* [Exercise directions]:
What comes back must be the data itself, retyped exactly.

-- Data for this task follows --

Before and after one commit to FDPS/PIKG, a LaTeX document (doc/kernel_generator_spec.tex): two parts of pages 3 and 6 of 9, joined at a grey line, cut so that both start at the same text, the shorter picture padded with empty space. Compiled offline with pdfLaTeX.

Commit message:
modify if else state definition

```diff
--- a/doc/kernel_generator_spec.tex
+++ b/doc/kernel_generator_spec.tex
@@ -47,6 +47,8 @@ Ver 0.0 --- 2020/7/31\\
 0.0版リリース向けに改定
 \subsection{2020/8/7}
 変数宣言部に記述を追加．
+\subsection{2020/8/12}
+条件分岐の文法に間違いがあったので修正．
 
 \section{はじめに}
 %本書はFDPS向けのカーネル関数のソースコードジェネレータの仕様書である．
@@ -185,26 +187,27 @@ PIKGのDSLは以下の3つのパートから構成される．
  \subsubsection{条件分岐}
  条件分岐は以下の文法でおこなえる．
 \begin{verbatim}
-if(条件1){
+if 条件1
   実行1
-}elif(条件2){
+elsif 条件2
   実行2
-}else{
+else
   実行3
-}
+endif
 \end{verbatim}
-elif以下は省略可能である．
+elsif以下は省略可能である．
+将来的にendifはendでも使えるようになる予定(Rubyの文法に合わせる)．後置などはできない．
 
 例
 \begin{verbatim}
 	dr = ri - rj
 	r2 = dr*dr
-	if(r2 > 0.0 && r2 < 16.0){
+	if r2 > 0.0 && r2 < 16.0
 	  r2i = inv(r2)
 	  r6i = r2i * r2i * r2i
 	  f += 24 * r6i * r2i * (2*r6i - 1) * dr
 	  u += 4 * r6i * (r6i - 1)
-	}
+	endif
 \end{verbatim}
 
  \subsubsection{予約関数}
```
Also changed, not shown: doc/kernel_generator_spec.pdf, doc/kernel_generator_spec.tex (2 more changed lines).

-- Data for this task concluded --

* [Response to the exercise]:
Before and after one commit to FDPS/PIKG, a LaTeX document (doc/kernel_generator_spec.tex): two parts of pages 3 and 6 of 9, joined at a grey line, cut so that both start at the same text, the shorter picture padded with empty space. Compiled offline with pdfLaTeX.

Commit message:
modify if else state definition

```diff
--- a/doc/kernel_generator_spec.tex
+++ b/doc/kernel_generator_spec.tex
@@ -47,6 +47,8 @@ Ver 0.0 --- 2020/7/31\\
 0.0版リリース向けに改定
 \subsection{2020/8/7}
 変数宣言部に記述を追加．
+\subsection{2020/8/12}
+条件分岐の文法に間違いがあったので修正．
 
 \section{はじめに}
 %本書はFDPS向けのカーネル関数のソースコードジェネレータの仕様書である．
@@ -185,26 +187,27 @@ PIKGのDSLは以下の3つのパートから構成される．
  \subsubsection{条件分岐}
  条件分岐は以下の文法でおこなえる．
 \begin{verbatim}
-if(条件1){
+if 条件1
   実行1
-}elif(条件2){
+elsif 条件2
   実行2
-}else{
+else
   実行3
-}
+endif
 \end{verbatim}
-elif以下は省略可能である．
+elsif以下は省略可能である．
+将来的にendifはendでも使えるようになる予定(Rubyの文法に合わせる)．後置などはできない．
 
 例
 \begin{verbatim}
 	dr = ri - rj
 	r2 = dr*dr
-	if(r2 > 0.0 && r2 < 16.0){
+	if r2 > 0.0 && r2 < 16.0
 	  r2i = inv(r2)
 	  r6i = r2i * r2i * r2i
 	  f += 24 * r6i * r2i * (2*r6i - 1) * dr
 	  u += 4 * r6i * (r6i - 1)
-	}
+	endif
 \end{verbatim}
 
  \subsubsection{予約関数}
```
Also changed, not shown: doc/kernel_generator_spec.pdf, doc/kernel_generator_spec.tex (2 more changed lines).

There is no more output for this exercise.